Griffin said Monday in an interview with Sage Steele for ESPN's "The Encore" web show that he's made a full recovery from the arthroscopic left knee surgery he underwent Jan. 7. "I feel great," Griffin said. "I've basically been cleared for a while now, I just have been stuck in my house. So, I'm ready to go whenever things pick back up. I'm just working out and trying to stay ready and stay sane." The 31-year-old was assumed to be out for the season when he had the procedure to address the nagging knee injury, but the NBA's two-month-long hiatus has given Griffin time to heal up and has provided him with a chance to play again if the 2019-20 campaign resumes at some point this summer. Due to the 20-46 Pistons' status as a non-contender, Griffin could still be held out for precautionary reasons when play resumes, but a decision on his status likely won't be determined until the coaching staff has a chance to evaluate him in full practices. Even if Griffin is given the green light to play, he would likely be on some sort of playing-time restriction.
Griffin (knee) is expected to be fully recovered by June, allowing him to go through a normal workout routine over the offseason without worrying about injury rehab, Vincent Ellis of the Detroit Free Press reports. Griffin played just 18 games this season before being shut down for season-ending knee surgery. A rehab-free summer should help him as he heads into next season, but health can never be counted on for a player who has missed at least 15 games in five of the last six seasons, limiting him to just 52.3 games per season over that stretch.

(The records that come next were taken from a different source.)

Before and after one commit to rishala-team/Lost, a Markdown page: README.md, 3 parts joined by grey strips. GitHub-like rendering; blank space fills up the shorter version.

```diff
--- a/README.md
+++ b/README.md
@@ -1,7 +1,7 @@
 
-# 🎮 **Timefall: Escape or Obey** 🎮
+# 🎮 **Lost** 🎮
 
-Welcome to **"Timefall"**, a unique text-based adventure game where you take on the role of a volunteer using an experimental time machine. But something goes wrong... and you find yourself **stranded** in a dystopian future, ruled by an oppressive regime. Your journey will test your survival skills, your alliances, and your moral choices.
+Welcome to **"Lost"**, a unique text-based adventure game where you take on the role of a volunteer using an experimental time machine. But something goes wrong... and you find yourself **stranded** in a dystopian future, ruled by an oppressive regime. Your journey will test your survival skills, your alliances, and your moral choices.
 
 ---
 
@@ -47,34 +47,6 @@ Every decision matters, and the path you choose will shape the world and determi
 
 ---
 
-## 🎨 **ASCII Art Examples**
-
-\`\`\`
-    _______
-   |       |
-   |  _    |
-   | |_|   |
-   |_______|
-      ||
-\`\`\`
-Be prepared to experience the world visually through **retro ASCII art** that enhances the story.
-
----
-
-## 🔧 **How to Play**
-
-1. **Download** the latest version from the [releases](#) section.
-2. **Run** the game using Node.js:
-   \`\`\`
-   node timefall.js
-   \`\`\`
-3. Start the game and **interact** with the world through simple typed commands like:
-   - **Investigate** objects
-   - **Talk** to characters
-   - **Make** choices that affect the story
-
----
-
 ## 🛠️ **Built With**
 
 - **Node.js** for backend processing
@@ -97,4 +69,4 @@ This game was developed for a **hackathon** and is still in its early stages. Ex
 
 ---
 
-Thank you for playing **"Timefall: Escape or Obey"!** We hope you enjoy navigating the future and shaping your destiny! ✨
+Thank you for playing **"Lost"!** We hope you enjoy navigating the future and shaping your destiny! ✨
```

The NBA has granted the Pistons a $9.26 million disabled player exception for Griffin, who is projected to miss the rest of the season after undergoing arthroscopic left knee surgery Jan. 7, Shams Charania of The Athletic reports. As Bobby Marks of ESPN.com notes, the exception means that Griffin is technically eligible to return to game action June 15, but barring the 16-28 Pistons making the most improbable run to the NBA Finals in league history, Detroit's season will already be over by that time. This was always the expected outcome for Griffin, who previously required a scope for the same knee last spring and looked like a shell of himself in his 18 appearances this season before Detroit shut him down and had him go under the knife again. Griffin is expected to receive clearance ahead of training camp next fall, but given his checkered health record in addition to the fact that he'll turn 31 in March, his days as an All-Star-caliber player could be over.

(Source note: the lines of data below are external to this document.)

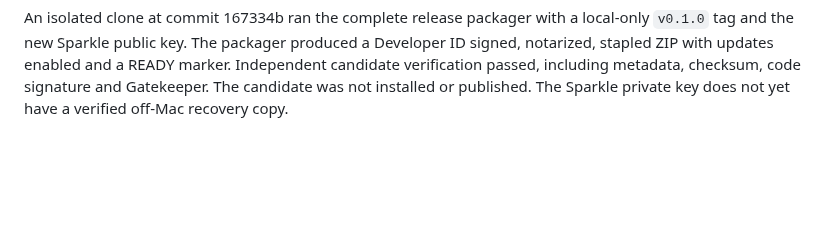
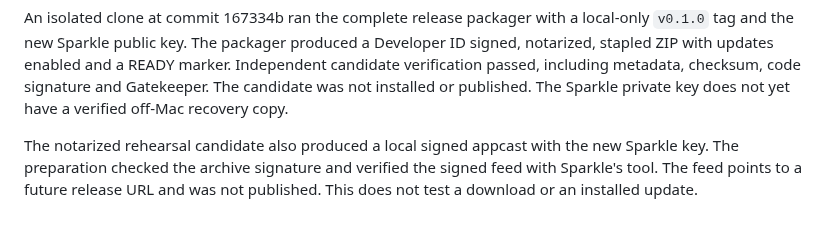
Before and after one commit to pobrespandas/draftly, a Markdown page: docs/status.md, the part around the change. GitHub-like rendering; blank space fills up the shorter version.

Commit message:
docs(release): record signed appcast rehearsal

```diff
--- a/docs/status.md
+++ b/docs/status.md
@@ -3424,3 +3424,8 @@ Developer ID signed, notarized, stapled ZIP with updates enabled and a READY
 marker. Independent candidate verification passed, including metadata, checksum,
 code signature and Gatekeeper. The candidate was not installed or published.
 The Sparkle private key does not yet have a verified off-Mac recovery copy.
+
+The notarized rehearsal candidate also produced a local signed appcast with the
+new Sparkle key. The preparation checked the archive signature and verified the
+signed feed with Sparkle's tool. The feed points to a future release URL and
+was not published. This does not test a download or an installed update.
```
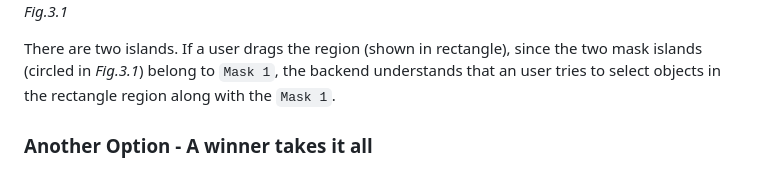
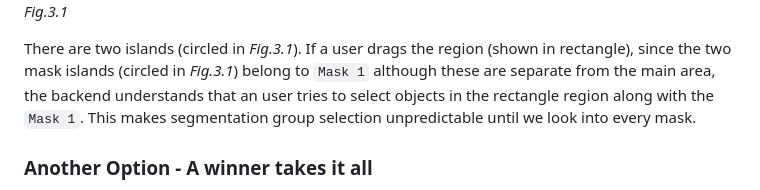
Before and after one commit to euijae/nyu_diet_vision, a Markdown page: docs/report/week11.report.md, the part around the change. Drawn GitHub-style.

```diff
--- a/docs/report/week11.report.md
+++ b/docs/report/week11.report.md
@@ -40,7 +40,7 @@ Select `Mask 1`              |  Unselect `Mask 1`
 ![](../images/mask_1_island.png)
 *Fig.3.1*
 
-There are two islands. If a user drags the region (shown in rectangle), since the two mask islands (circled in *Fig.3.1*) belong to `Mask 1`, the backend understands that an user tries to select objects in the rectangle region along with the `Mask 1`.
+There are two islands (circled in *Fig.3.1*). If a user drags the region (shown in rectangle), since the two mask islands (circled in *Fig.3.1*) belong to `Mask 1` although these are separate from the main area, the backend understands that an user tries to select objects in the rectangle region along with the `Mask 1`. This makes segmentation group selection unpredictable until we look into every mask.
 
 ### Another Option - A winner takes it all
 
```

Griffin underwent arthroscopic surgery on his left knee Tuesday and will be out for "an extended rehabilitation period" Tim Bontemps of ESPN.com reports. Surgery has reportedly been on the table for Griffin for some time now, and the team decided to pull the trigger Tuesday. He's struggled to stay on the court so far this season, appearing in just 18 contests while shooting a dismal 35.2 percent from the field. A timetable for Griffin's return remains uncertain at this time. Christian Wood and Sekou Doumbouya are in line to see more opportunities in Griffin's absence.

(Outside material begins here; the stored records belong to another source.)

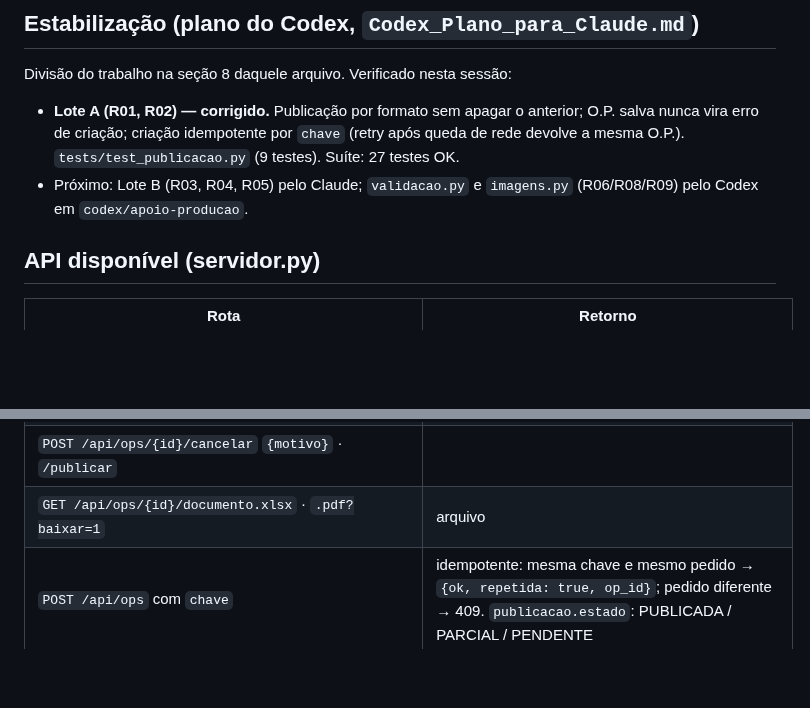
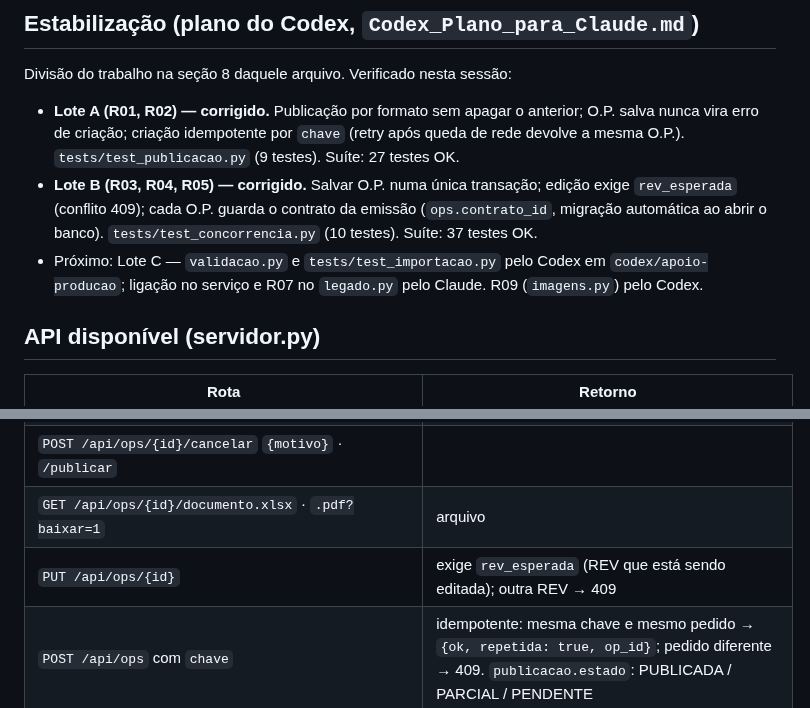
Before and after one commit to TokDev-Carlos/A.S.C.A.L.P.I, a Markdown page: Modulos/ASCALPI_Producao/CONTINUAR.md, 2 parts joined by grey strips. GitHub-like rendering; blank space fills up the shorter version.

```diff
--- a/Modulos/ASCALPI_Producao/CONTINUAR.md
+++ b/Modulos/ASCALPI_Producao/CONTINUAR.md
@@ -45,7 +45,8 @@ Pedido do Carlos: "tabelas em blocos, mais cores, fluidez, CSS e JS, no padrão
 
 Divisão do trabalho na seção 8 daquele arquivo. Verificado nesta sessão:
 - **Lote A (R01, R02) — corrigido.** Publicação por formato sem apagar o anterior; O.P. salva nunca vira erro de criação; criação idempotente por `chave` (retry após queda de rede devolve a mesma O.P.). `tests/test_publicacao.py` (9 testes). Suíte: 27 testes OK.
-- Próximo: Lote B (R03, R04, R05) pelo Claude; `validacao.py` e `imagens.py` (R06/R08/R09) pelo Codex em `codex/apoio-producao`.
+- **Lote B (R03, R04, R05) — corrigido.** Salvar O.P. numa única transação; edição exige `rev_esperada` (conflito 409); cada O.P. guarda o contrato da emissão (`ops.contrato_id`, migração automática ao abrir o banco). `tests/test_concorrencia.py` (10 testes). Suíte: 37 testes OK.
+- Próximo: Lote C — `validacao.py` e `tests/test_importacao.py` pelo Codex em `codex/apoio-producao`; ligação no serviço e R07 no `legado.py` pelo Claude. R09 (`imagens.py`) pelo Codex.
 
 ## API disponível (servidor.py)
 
@@ -63,6 +64,7 @@ Divisão do trabalho na seção 8 daquele arquivo. Verificado nesta sessão:
 | `POST /api/ops/{id}/acompanhamento` | campos `status_instalacao`, `entrega_atualizada`, `material_obra`, `fotografico`, `obs` |
 | `POST /api/ops/{id}/cancelar` `{motivo}` · `/publicar` | |
 | `GET /api/ops/{id}/documento.xlsx` · `.pdf?baixar=1` | arquivo |
+| `PUT /api/ops/{id}` | exige `rev_esperada` (REV que está sendo editada); outra REV → 409 |
 | `POST /api/ops` com `chave` | idempotente: mesma chave e mesmo pedido → `{ok, repetida: true, op_id}`; pedido diferente → 409. `publicacao.estado`: PUBLICADA / PARCIAL / PENDENTE |
 | `GET /api/contratos?prefeitura_id=` · `/api/contratos/{id}/saldo` · `POST .../ajuste {codigo,montante,ajuste,motivo}` | |
 | `PATCH /api/modelos/{id}` `{contrato_id, ativo}` · `GET/PUT /api/config` · `GET /api/eventos` (com `op:{numero,obra}`) · `GET /api/ops/proximo` | |
```
Also changed, not shown: Modulos/ASCALPI_Producao/Codex_Plano_para_Claude.md (+7 -5 lines).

Griffin (knee) will be evaluated by a specialist this week and is considering season-ending surgery, Chris Haynes of Yahoo Sports reports. Griffin is considering season-ending surgery on the same knee that was targeted in an offseason surgery and has continued to plague him throughout the season. The star forward has seen action in just 18 games and is averaging career-worsts in points, rebounds and field-goal percentage. Considering that Griffin's appointment won't come until later in the week, he can be considered out for Tuesday's tilt with Cleveland. In his absence, Sekou Doumbouya and Christian Wood should both continue to see expanded roles.
Last 7 Games
|3 Year Avg||65||511||46.3||113||35.4||331||76.3||1466||22.55||2539|